Conversely, women have taken many roles throughout their lives from work to being the main caregiver of children, perhaps even staying at home for a few years while raising them. Women also are more apt to be the caregiver of parents in their later years. And, for most couples women are the ones who maintain the social calendar. As a result women are more flexible about identity.

That said, I experienced unexpected feelings of sadness and loss when I left work. Those feelings were repeated when Martin retired as I also had many ties with his co-workers over his long career at a single company. Admittedly part of my identity was immersed in his identity. When he retired I was no longer the wife of the vice-president.

As Professor Phyllis Moen, a sociologist at the University of Minnesota and author of numerous books, points out, the first two years of retirement can be a time of enormous stress on a marriage. Both men and women experience the strain as they struggle to create new identities, both as a couple and as individuals. While single men and women also struggle, they may or may not have a partner to consider.

Shortly after Martin retired, I had to remind him I was not going to be his only employee for the rest of his life. Suddenly, the way I filled the dishwasher and the time of day I put clothes in the washer was all wrong. Mind you, we have had a marriage of equal partnership where he washed clothes and did dishes, too. We both cook. It was our habit that whoever cooked dinner that night, the other one of us did the kitchen clean-up. This arrangement worked for decades without comment until retirement.

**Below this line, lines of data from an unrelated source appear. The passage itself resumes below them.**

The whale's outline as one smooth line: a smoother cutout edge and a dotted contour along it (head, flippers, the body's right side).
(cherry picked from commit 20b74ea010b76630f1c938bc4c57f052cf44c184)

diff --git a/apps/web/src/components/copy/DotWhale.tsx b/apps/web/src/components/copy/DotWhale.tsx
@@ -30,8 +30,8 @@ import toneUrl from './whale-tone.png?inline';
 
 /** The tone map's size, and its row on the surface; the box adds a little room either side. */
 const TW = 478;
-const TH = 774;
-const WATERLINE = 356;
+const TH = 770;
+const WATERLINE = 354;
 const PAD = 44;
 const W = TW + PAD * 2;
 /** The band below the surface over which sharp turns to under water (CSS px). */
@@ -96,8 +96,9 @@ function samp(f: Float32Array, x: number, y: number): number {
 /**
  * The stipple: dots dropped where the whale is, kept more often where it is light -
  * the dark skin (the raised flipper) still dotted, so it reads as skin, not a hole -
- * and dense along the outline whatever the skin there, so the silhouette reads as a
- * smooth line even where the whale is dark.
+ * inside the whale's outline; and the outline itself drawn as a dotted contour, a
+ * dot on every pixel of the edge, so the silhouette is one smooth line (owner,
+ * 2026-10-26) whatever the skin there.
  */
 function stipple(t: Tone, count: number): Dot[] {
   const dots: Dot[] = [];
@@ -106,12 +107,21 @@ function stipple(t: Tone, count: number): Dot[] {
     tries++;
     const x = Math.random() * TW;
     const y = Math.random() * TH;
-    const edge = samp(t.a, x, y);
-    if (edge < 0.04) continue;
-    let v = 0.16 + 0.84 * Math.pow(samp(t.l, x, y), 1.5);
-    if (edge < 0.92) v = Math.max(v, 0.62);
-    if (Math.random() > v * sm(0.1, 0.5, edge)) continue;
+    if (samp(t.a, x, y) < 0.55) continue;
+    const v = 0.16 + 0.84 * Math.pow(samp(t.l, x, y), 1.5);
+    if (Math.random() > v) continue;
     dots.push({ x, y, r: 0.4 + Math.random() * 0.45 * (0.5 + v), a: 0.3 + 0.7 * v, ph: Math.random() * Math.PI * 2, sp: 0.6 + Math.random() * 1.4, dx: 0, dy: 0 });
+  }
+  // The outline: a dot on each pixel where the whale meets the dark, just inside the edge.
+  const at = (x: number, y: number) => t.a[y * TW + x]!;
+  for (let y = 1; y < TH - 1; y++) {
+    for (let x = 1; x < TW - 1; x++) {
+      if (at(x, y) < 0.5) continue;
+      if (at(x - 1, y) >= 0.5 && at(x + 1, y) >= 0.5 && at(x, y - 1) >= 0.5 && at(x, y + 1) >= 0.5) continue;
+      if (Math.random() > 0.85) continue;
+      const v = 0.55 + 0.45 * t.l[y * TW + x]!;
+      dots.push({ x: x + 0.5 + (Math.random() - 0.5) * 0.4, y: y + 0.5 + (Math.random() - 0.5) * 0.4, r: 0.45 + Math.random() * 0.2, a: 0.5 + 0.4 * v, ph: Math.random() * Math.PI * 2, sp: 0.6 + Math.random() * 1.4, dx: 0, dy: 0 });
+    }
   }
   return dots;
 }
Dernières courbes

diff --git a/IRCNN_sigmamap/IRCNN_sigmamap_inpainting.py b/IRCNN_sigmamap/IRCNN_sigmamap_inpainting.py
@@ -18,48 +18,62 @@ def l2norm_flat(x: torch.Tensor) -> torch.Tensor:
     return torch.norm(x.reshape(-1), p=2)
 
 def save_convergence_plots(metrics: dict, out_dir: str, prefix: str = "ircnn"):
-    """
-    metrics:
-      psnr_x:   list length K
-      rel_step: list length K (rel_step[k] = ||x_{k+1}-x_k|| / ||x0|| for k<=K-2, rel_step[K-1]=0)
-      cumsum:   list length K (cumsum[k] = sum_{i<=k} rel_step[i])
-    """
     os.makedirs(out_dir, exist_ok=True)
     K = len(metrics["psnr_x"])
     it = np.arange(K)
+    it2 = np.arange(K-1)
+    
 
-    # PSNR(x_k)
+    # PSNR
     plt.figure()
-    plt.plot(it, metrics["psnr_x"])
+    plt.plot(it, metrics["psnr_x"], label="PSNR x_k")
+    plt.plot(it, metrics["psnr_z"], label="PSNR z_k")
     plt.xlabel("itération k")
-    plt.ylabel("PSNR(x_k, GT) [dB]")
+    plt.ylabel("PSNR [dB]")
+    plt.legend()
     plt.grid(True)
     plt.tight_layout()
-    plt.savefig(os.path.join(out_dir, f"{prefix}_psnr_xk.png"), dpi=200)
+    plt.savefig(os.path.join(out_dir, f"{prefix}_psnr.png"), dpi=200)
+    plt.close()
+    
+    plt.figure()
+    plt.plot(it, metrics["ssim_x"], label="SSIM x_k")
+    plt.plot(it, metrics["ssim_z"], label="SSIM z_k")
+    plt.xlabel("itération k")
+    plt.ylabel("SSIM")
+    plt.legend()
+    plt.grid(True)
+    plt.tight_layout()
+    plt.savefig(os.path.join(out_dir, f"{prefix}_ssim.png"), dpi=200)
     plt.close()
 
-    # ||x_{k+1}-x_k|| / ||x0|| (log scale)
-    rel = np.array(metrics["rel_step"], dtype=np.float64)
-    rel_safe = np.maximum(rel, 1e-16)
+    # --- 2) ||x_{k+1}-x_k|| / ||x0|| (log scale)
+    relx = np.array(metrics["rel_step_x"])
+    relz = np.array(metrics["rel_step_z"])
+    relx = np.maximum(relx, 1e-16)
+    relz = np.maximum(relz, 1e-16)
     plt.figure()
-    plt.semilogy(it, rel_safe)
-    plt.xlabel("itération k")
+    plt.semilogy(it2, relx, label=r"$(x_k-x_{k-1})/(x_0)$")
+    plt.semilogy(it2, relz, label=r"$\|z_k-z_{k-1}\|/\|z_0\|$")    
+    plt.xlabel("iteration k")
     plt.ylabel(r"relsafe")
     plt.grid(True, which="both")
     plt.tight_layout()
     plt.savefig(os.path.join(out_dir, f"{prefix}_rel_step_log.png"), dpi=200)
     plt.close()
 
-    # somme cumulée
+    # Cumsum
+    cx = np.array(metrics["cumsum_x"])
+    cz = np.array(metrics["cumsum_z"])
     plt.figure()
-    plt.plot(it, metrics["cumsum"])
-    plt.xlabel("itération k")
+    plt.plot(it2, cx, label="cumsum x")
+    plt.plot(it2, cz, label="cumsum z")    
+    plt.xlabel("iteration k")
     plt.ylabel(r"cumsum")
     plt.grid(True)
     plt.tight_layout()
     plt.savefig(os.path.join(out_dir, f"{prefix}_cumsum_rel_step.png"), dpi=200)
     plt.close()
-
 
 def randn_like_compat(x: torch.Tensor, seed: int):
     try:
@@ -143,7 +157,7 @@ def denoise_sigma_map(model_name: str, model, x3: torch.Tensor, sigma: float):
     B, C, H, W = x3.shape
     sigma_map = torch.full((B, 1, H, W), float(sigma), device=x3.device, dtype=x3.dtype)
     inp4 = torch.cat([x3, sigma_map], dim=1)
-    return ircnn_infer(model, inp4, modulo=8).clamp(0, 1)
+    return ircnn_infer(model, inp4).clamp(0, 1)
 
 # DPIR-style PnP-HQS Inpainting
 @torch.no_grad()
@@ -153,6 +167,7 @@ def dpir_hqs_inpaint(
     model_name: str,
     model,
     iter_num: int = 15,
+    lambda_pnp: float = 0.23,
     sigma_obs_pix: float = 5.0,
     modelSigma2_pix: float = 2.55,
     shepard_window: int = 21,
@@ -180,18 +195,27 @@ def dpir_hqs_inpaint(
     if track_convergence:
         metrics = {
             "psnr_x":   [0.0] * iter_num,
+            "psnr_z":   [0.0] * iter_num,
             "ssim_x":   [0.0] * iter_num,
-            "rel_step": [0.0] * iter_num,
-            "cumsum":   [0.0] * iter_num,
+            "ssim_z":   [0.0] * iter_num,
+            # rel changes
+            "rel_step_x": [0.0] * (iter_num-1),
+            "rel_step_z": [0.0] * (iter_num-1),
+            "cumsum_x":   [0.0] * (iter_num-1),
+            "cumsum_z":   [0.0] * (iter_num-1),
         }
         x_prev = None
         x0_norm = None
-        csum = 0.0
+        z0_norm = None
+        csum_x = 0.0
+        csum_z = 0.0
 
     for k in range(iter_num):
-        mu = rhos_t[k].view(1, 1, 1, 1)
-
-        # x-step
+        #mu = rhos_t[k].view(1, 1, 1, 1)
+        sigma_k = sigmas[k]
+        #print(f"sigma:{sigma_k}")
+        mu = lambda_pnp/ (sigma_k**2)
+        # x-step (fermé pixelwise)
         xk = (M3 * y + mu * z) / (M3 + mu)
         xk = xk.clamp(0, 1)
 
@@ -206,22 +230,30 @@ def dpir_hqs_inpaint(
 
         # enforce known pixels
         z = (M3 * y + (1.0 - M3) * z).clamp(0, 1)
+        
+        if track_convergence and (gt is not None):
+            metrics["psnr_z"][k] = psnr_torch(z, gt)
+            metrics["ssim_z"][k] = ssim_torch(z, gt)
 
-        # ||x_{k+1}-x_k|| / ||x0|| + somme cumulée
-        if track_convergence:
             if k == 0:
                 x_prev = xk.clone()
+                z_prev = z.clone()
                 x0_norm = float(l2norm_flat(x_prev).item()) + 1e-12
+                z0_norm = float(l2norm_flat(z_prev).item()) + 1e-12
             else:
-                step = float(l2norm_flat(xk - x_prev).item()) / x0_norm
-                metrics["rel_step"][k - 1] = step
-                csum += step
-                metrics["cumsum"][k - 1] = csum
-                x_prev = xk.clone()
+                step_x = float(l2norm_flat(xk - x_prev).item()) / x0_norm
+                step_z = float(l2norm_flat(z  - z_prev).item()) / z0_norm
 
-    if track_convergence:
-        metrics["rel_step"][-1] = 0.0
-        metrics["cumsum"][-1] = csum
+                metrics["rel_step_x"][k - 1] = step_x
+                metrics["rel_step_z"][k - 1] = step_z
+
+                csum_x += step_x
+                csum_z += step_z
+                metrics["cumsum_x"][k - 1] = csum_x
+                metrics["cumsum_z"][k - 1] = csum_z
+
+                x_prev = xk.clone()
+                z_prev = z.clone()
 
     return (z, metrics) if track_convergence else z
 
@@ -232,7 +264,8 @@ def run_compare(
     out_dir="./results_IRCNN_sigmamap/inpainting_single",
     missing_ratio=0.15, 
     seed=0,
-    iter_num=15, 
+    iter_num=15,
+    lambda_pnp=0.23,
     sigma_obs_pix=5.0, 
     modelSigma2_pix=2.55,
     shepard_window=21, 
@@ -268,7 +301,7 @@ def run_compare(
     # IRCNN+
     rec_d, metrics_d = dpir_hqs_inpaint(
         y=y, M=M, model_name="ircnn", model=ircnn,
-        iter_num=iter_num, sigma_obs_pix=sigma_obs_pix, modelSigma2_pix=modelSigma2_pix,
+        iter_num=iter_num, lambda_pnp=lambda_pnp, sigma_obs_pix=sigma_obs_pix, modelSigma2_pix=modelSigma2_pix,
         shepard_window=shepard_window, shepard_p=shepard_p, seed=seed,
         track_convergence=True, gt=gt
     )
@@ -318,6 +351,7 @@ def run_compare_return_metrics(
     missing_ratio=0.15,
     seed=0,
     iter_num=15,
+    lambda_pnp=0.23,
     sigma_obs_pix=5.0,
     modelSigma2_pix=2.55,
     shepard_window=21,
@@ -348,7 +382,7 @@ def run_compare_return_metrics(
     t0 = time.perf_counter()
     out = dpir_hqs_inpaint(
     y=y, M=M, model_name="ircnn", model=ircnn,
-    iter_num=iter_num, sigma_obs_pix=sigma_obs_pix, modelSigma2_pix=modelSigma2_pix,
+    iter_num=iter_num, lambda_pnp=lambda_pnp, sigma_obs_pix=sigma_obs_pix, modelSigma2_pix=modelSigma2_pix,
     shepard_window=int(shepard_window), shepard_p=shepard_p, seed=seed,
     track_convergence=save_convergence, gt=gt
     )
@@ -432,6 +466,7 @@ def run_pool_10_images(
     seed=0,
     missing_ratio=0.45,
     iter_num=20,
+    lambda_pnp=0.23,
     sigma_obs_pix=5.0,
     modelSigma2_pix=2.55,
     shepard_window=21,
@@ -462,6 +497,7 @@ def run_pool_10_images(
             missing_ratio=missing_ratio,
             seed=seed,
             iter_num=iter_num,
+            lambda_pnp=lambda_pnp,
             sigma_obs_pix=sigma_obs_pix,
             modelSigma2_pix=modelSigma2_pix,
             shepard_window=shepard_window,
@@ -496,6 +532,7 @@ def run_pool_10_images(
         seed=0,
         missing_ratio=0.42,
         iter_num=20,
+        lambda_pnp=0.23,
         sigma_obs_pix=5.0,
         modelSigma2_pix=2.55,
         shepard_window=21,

As I have chronicled in these pages, when we retire, our world shrinks. As it becomes smaller, we are sometimes caught up in minutiae. As I’ve also pointed out, it takes about two years to adjust to a new life and discard the old identity. Avoiding retired spouse syndrome requires an awareness of it in the first place. Once you are aware of it, then it takes commitment and communication as a couple to create the identity you envision for yourselves, together and individually.

Oftentimes, we forget the us factor. Us doesn’t mean we are joined at the hip 24/7; it means we honor and respect each other as we forge new identities. Listening is part of the communication, perhaps the most important aspect. One of the tools Martin and I used was the bucket list. We’d made bucket lists before retirement. We made others after retirement. Then we compared lists. It helped to ignite an honest discussion of who we were and who we wanted to be and whether or not our wants meshed. They did.

As for the dishwasher? Martin loads it — every night.  Renewed purpose takes many forms.  And we do laundry whenever we need to.